▶ _Input for this task_
────────

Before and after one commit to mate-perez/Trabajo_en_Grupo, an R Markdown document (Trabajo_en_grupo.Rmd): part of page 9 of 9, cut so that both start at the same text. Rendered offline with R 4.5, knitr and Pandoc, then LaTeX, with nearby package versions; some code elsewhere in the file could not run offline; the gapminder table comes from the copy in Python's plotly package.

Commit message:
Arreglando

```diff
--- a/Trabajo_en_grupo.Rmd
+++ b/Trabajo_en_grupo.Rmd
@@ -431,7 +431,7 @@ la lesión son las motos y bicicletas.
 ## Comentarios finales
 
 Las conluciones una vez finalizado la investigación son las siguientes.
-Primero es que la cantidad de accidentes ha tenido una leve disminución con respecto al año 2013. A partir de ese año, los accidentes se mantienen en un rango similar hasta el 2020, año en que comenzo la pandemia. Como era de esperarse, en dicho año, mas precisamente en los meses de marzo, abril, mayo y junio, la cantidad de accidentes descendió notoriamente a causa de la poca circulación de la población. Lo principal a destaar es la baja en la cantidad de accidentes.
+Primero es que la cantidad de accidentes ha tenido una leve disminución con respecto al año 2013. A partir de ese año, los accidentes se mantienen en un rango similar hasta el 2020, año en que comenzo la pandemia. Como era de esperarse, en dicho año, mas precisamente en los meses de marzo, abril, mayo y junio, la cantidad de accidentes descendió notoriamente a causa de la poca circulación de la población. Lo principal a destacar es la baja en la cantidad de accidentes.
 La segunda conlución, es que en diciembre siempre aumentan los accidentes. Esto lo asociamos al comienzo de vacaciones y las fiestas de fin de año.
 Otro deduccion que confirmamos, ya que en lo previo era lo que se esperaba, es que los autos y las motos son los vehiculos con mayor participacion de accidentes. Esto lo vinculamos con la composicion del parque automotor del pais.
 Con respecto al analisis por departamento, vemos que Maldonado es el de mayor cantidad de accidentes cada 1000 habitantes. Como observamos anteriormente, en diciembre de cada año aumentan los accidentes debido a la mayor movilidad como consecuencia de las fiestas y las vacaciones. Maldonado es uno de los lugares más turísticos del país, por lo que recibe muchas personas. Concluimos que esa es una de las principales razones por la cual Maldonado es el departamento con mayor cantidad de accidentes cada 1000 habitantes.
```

────────

▶ _Work to be completed_
When you answer, return the records above exactly as they stand.

▶ _Reply_
Before and after one commit to mate-perez/Trabajo_en_Grupo, an R Markdown document (Trabajo_en_grupo.Rmd): part of page 9 of 9, cut so that both start at the same text. Rendered offline with R 4.5, knitr and Pandoc, then LaTeX, with nearby package versions; some code elsewhere in the file could not run offline; the gapminder table comes from the copy in Python's plotly package.

Commit message:
Arreglando

```diff
--- a/Trabajo_en_grupo.Rmd
+++ b/Trabajo_en_grupo.Rmd
@@ -431,7 +431,7 @@ la lesión son las motos y bicicletas.
 ## Comentarios finales
 
 Las conluciones una vez finalizado la investigación son las siguientes.
-Primero es que la cantidad de accidentes ha tenido una leve disminución con respecto al año 2013. A partir de ese año, los accidentes se mantienen en un rango similar hasta el 2020, año en que comenzo la pandemia. Como era de esperarse, en dicho año, mas precisamente en los meses de marzo, abril, mayo y junio, la cantidad de accidentes descendió notoriamente a causa de la poca circulación de la población. Lo principal a destaar es la baja en la cantidad de accidentes.
+Primero es que la cantidad de accidentes ha tenido una leve disminución con respecto al año 2013. A partir de ese año, los accidentes se mantienen en un rango similar hasta el 2020, año en que comenzo la pandemia. Como era de esperarse, en dicho año, mas precisamente en los meses de marzo, abril, mayo y junio, la cantidad de accidentes descendió notoriamente a causa de la poca circulación de la población. Lo principal a destacar es la baja en la cantidad de accidentes.
 La segunda conlución, es que en diciembre siempre aumentan los accidentes. Esto lo asociamos al comienzo de vacaciones y las fiestas de fin de año.
 Otro deduccion que confirmamos, ya que en lo previo era lo que se esperaba, es que los autos y las motos son los vehiculos con mayor participacion de accidentes. Esto lo vinculamos con la composicion del parque automotor del pais.
 Con respecto al analisis por departamento, vemos que Maldonado es el de mayor cantidad de accidentes cada 1000 habitantes. Como observamos anteriormente, en diciembre de cada año aumentan los accidentes debido a la mayor movilidad como consecuencia de las fiestas y las vacaciones. Maldonado es uno de los lugares más turísticos del país, por lo que recibe muchas personas. Concluimos que esa es una de las principales razones por la cual Maldonado es el departamento con mayor cantidad de accidentes cada 1000 habitantes.
```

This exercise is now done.